### [YOUR GOAL]
Go through the data below and copy it exactly, skipping every picture.

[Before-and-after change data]
^^^^^^^^^^^^^^^^

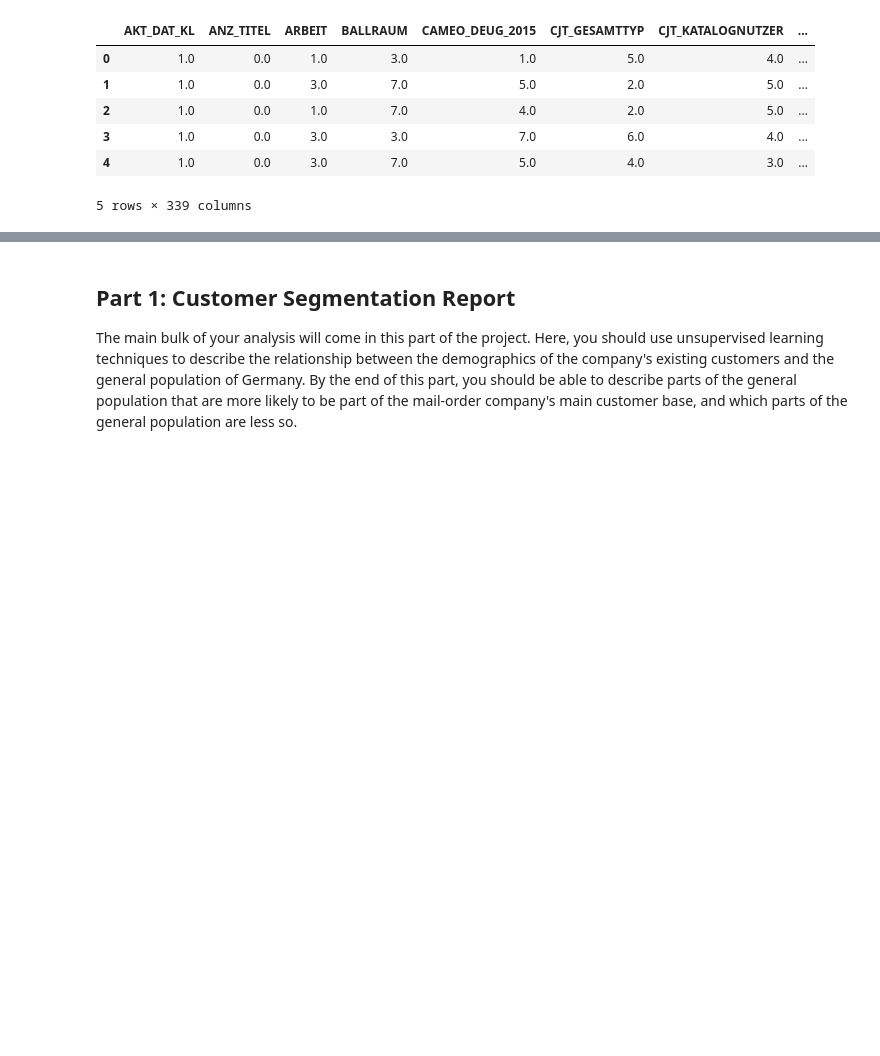
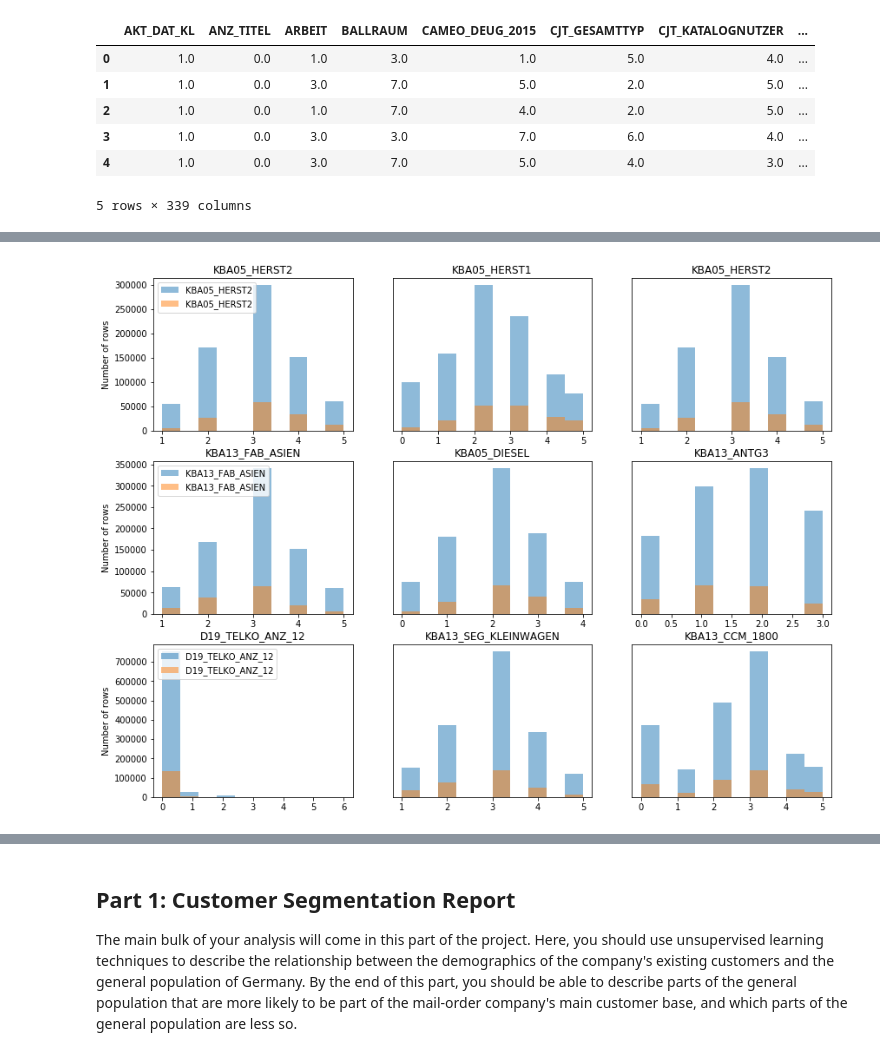
Before and after one commit to willacya/Bertelsmann-Arvato-Project, a Jupyter notebook: Arvato Project Workbook.ipynb, the cells around one changed output, grey strips where cells are left out. Drawn from its saved outputs; the diff is of its cells as text; code cells hidden in the pictures; blank space fills up the shorter version.

```diff
--- a/Arvato Project Workbook.ipynb
+++ b/Arvato Project Workbook.ipynb
@@ -475,13 +474,13 @@ customers.head()
 # CHECKPOINT SAVE/LOAD PROGRESS
 
 # SAVE
-customers.to_csv("customers_dropped_nans.csv", index=False)
-azdias.to_csv("azdias_dropped_nans.csv", index=False)
+#customers.to_csv("customers_dropped_nans.csv", index=False)
+#azdias.to_csv("azdias_dropped_nans.csv", index=False)
 
 # LOAD
-#azdias = pd.read_csv('azdias_dropped_nans.csv')
-#customers = pd.read_csv('customers_dropped_nans.csv')
+azdias = pd.read_csv('azdias_dropped_nans.csv')
+customers = pd.read_csv('customers_dropped_nans.csv')
 
-#attr_values = pd.read_excel("DIAS Attributes - Values 2017.xlsx")
-#attribute_desc = pd.read_excel("DIAS Information Levels - Attributes 2017.xlsx")
+attr_values = pd.read_excel("DIAS Attributes - Values 2017.xlsx")
+attribute_desc = pd.read_excel("DIAS Information Levels - Attributes 2017.xlsx")
 # %% [output]
@@ -490,10 +488,0 @@ Wall time: 4min 40s
-# %%
-fig, ((ax1, ax2), (ax3, ax4)) = plt.subplots(2, 2)
-fig.suptitle('Sharing x per column, y per row')
-ax1.plot(customers.iloc[:,1] y)
-ax2.plot(x, y**2, 'tab:orange')
-ax3.plot(x, -y, 'tab:green')
-ax4.plot(x, -y**2, 'tab:red')
-
-for ax in fig.get_axes():
-    ax.label_outer()
@@ -517,0 +492,22 @@ Name: EINGEFUEGT_AM, Length: 2760, dtype: int64
+# %%
+fig, axes = plt.subplots(nrows=3, ncols=3, figsize=(14,11))
+
+attribute_list = azdias.columns
+attribute_list = [attribute_list[random.randint(0, len(attribute_list)-1)] for i in range (9)]
+#print(attribute_list)
+for i, attribute in enumerate(attribute_list[:9]):
+    #print(attribute)
+    axes_0 = math.trunc(i/3)
+    axes_1 = i%3
+    ax = axes[axes_0,axes_1]
+    azdias[attribute].plot(ax = ax,alpha=0.5, kind='hist', label = attribute)
+    customers[attribute].plot(ax = ax,alpha=0.5, kind='hist', label = attribute)
+
+    ax.set_title(attribute)
+    if axes_1 != 0:
+        ax.get_yaxis().set_visible(False)
+    else:
+        ax.set_ylabel("Number of rows")
+        ax.legend(loc="upper left")
+# %% [output]
+[figure, added]
```
Also changed, not shown: parts of 10 cells of this notebook.
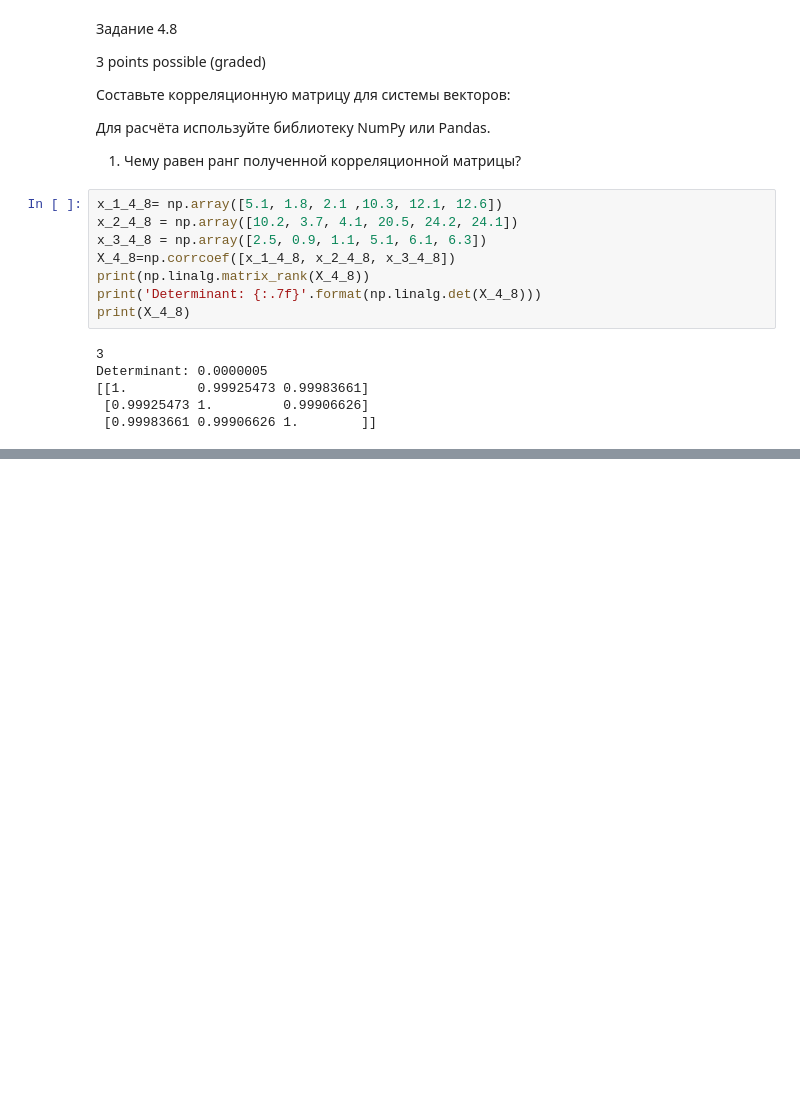
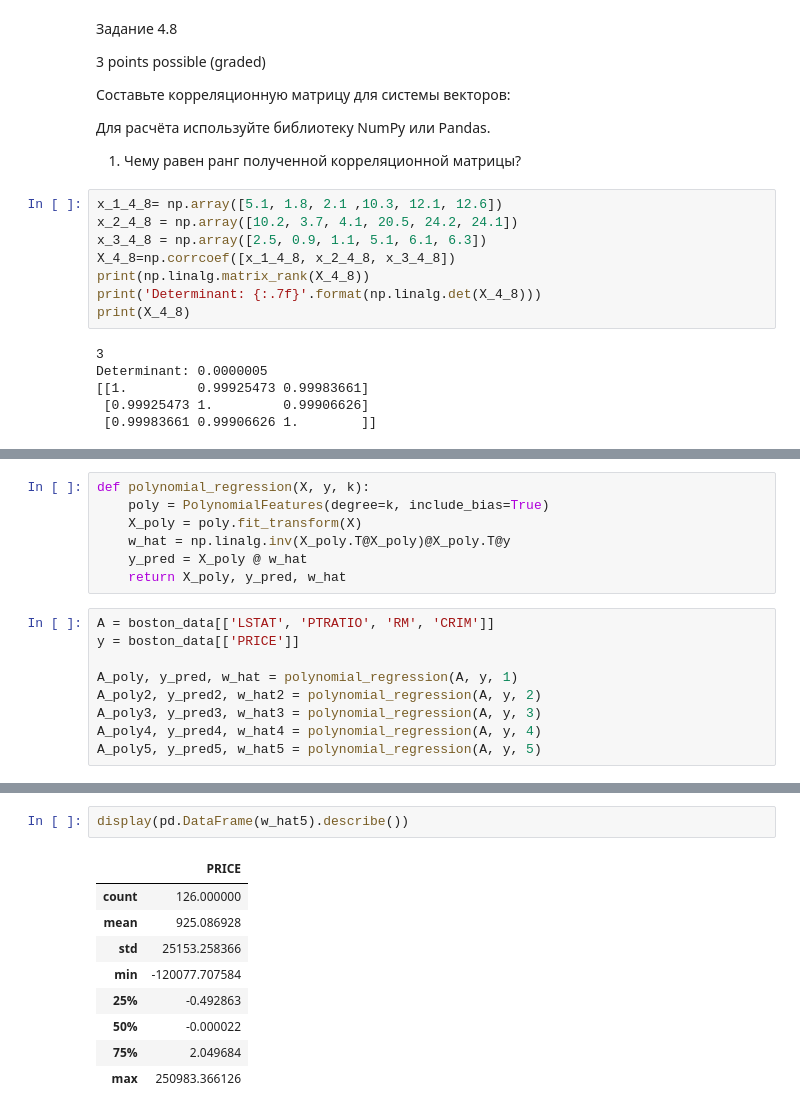
Before and after one commit to AlexGorel/IDE_NEW, a Jupyter notebook: MATH&ML-2. Линейная алгебра в контексте линейных методов. Часть II/MATH&ML-2. Линейная алгебра в контексте линейных методов. Часть II.ipynb, the cells around one changed output, grey strips where cells are left out. Drawn from its saved outputs; the diff is of its cells as text; blank space fills up the shorter version.

```diff
--- a/MATH&ML-2. Линейная алгебра в контексте линейных методов. Часть II/MATH&ML-2. Линейная алгебра в контексте линейных методов. Часть II.ipynb
+++ b/MATH&ML-2. Линейная алгебра в контексте линейных методов. Часть II/MATH&ML-2. Линейная алгебра в контексте линейных методов. Часть II.ipynb
@@ -390,0 +441,16 @@ Determinant: 0.0000005
+# %%
+def polynomial_regression(X, y, k):
+    poly = PolynomialFeatures(degree=k, include_bias=True)
+    X_poly = poly.fit_transform(X)
+    w_hat = np.linalg.inv(X_poly.T@X_poly)@X_poly.T@y
+    y_pred = X_poly @ w_hat
+    return X_poly, y_pred, w_hat
+# %%
+A = boston_data[['LSTAT', 'PTRATIO', 'RM', 'CRIM']]
+y = boston_data[['PRICE']]
+
+A_poly, y_pred, w_hat = polynomial_regression(A, y, 1)
+A_poly2, y_pred2, w_hat2 = polynomial_regression(A, y, 2)
+A_poly3, y_pred3, w_hat3 = polynomial_regression(A, y, 3)
+A_poly4, y_pred4, w_hat4 = polynomial_regression(A, y, 4)
+A_poly5, y_pred5, w_hat5 = polynomial_regression(A, y, 5)
@@ -390,0 +476,12 @@ Determinant: 0.0000005
+# %%
+display(pd.DataFrame(w_hat5).describe())
+# %% [output]
+|  | PRICE |
+| count | 126.000000 |
+| mean | 925.086928 |
+| std | 25153.258366 |
+| min | -120077.707584 |
+| 25% | -0.492863 |
+| 50% | -0.000022 |
+| 75% | 2.049684 |
+| max | 250983.366126 |
```
Also changed, not shown: parts of 25 cells of this notebook.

^^^^^^^^^^^^^^^^

### [OUTPUT OF THE EXERCISE]
Before and after one commit to willacya/Bertelsmann-Arvato-Project, a Jupyter notebook: Arvato Project Workbook.ipynb, the cells around one changed output, grey strips where cells are left out. Drawn from its saved outputs; the diff is of its cells as text; code cells hidden in the pictures; blank space fills up the shorter version.

```diff
--- a/Arvato Project Workbook.ipynb
+++ b/Arvato Project Workbook.ipynb
@@ -475,13 +474,13 @@ customers.head()
 # CHECKPOINT SAVE/LOAD PROGRESS
 
 # SAVE
-customers.to_csv("customers_dropped_nans.csv", index=False)
-azdias.to_csv("azdias_dropped_nans.csv", index=False)
+#customers.to_csv("customers_dropped_nans.csv", index=False)
+#azdias.to_csv("azdias_dropped_nans.csv", index=False)
 
 # LOAD
-#azdias = pd.read_csv('azdias_dropped_nans.csv')
-#customers = pd.read_csv('customers_dropped_nans.csv')
+azdias = pd.read_csv('azdias_dropped_nans.csv')
+customers = pd.read_csv('customers_dropped_nans.csv')
 
-#attr_values = pd.read_excel("DIAS Attributes - Values 2017.xlsx")
-#attribute_desc = pd.read_excel("DIAS Information Levels - Attributes 2017.xlsx")
+attr_values = pd.read_excel("DIAS Attributes - Values 2017.xlsx")
+attribute_desc = pd.read_excel("DIAS Information Levels - Attributes 2017.xlsx")
 # %% [output]
@@ -490,10 +488,0 @@ Wall time: 4min 40s
-# %%
-fig, ((ax1, ax2), (ax3, ax4)) = plt.subplots(2, 2)
-fig.suptitle('Sharing x per column, y per row')
-ax1.plot(customers.iloc[:,1] y)
-ax2.plot(x, y**2, 'tab:orange')
-ax3.plot(x, -y, 'tab:green')
-ax4.plot(x, -y**2, 'tab:red')
-
-for ax in fig.get_axes():
-    ax.label_outer()
@@ -517,0 +492,22 @@ Name: EINGEFUEGT_AM, Length: 2760, dtype: int64
+# %%
+fig, axes = plt.subplots(nrows=3, ncols=3, figsize=(14,11))
+
+attribute_list = azdias.columns
+attribute_list = [attribute_list[random.randint(0, len(attribute_list)-1)] for i in range (9)]
+#print(attribute_list)
+for i, attribute in enumerate(attribute_list[:9]):
+    #print(attribute)
+    axes_0 = math.trunc(i/3)
+    axes_1 = i%3
+    ax = axes[axes_0,axes_1]
+    azdias[attribute].plot(ax = ax,alpha=0.5, kind='hist', label = attribute)
+    customers[attribute].plot(ax = ax,alpha=0.5, kind='hist', label = attribute)
+
+    ax.set_title(attribute)
+    if axes_1 != 0:
+        ax.get_yaxis().set_visible(False)
+    else:
+        ax.set_ylabel("Number of rows")
+        ax.legend(loc="upper left")
+# %% [output]
+[figure, added]
```
Also changed, not shown: parts of 10 cells of this notebook.
Before and after one commit to AlexGorel/IDE_NEW, a Jupyter notebook: MATH&ML-2. Линейная алгебра в контексте линейных методов. Часть II/MATH&ML-2. Линейная алгебра в контексте линейных методов. Часть II.ipynb, the cells around one changed output, grey strips where cells are left out. Drawn from its saved outputs; the diff is of its cells as text; blank space fills up the shorter version.

```diff
--- a/MATH&ML-2. Линейная алгебра в контексте линейных методов. Часть II/MATH&ML-2. Линейная алгебра в контексте линейных методов. Часть II.ipynb
+++ b/MATH&ML-2. Линейная алгебра в контексте линейных методов. Часть II/MATH&ML-2. Линейная алгебра в контексте линейных методов. Часть II.ipynb
@@ -390,0 +441,16 @@ Determinant: 0.0000005
+# %%
+def polynomial_regression(X, y, k):
+    poly = PolynomialFeatures(degree=k, include_bias=True)
+    X_poly = poly.fit_transform(X)
+    w_hat = np.linalg.inv(X_poly.T@X_poly)@X_poly.T@y
+    y_pred = X_poly @ w_hat
+    return X_poly, y_pred, w_hat
+# %%
+A = boston_data[['LSTAT', 'PTRATIO', 'RM', 'CRIM']]
+y = boston_data[['PRICE']]
+
+A_poly, y_pred, w_hat = polynomial_regression(A, y, 1)
+A_poly2, y_pred2, w_hat2 = polynomial_regression(A, y, 2)
+A_poly3, y_pred3, w_hat3 = polynomial_regression(A, y, 3)
+A_poly4, y_pred4, w_hat4 = polynomial_regression(A, y, 4)
+A_poly5, y_pred5, w_hat5 = polynomial_regression(A, y, 5)
@@ -390,0 +476,12 @@ Determinant: 0.0000005
+# %%
+display(pd.DataFrame(w_hat5).describe())
+# %% [output]
+|  | PRICE |
+| count | 126.000000 |
+| mean | 925.086928 |
+| std | 25153.258366 |
+| min | -120077.707584 |
+| 25% | -0.492863 |
+| 50% | -0.000022 |
+| 75% | 2.049684 |
+| max | 250983.366126 |
```
Also changed, not shown: parts of 25 cells of this notebook.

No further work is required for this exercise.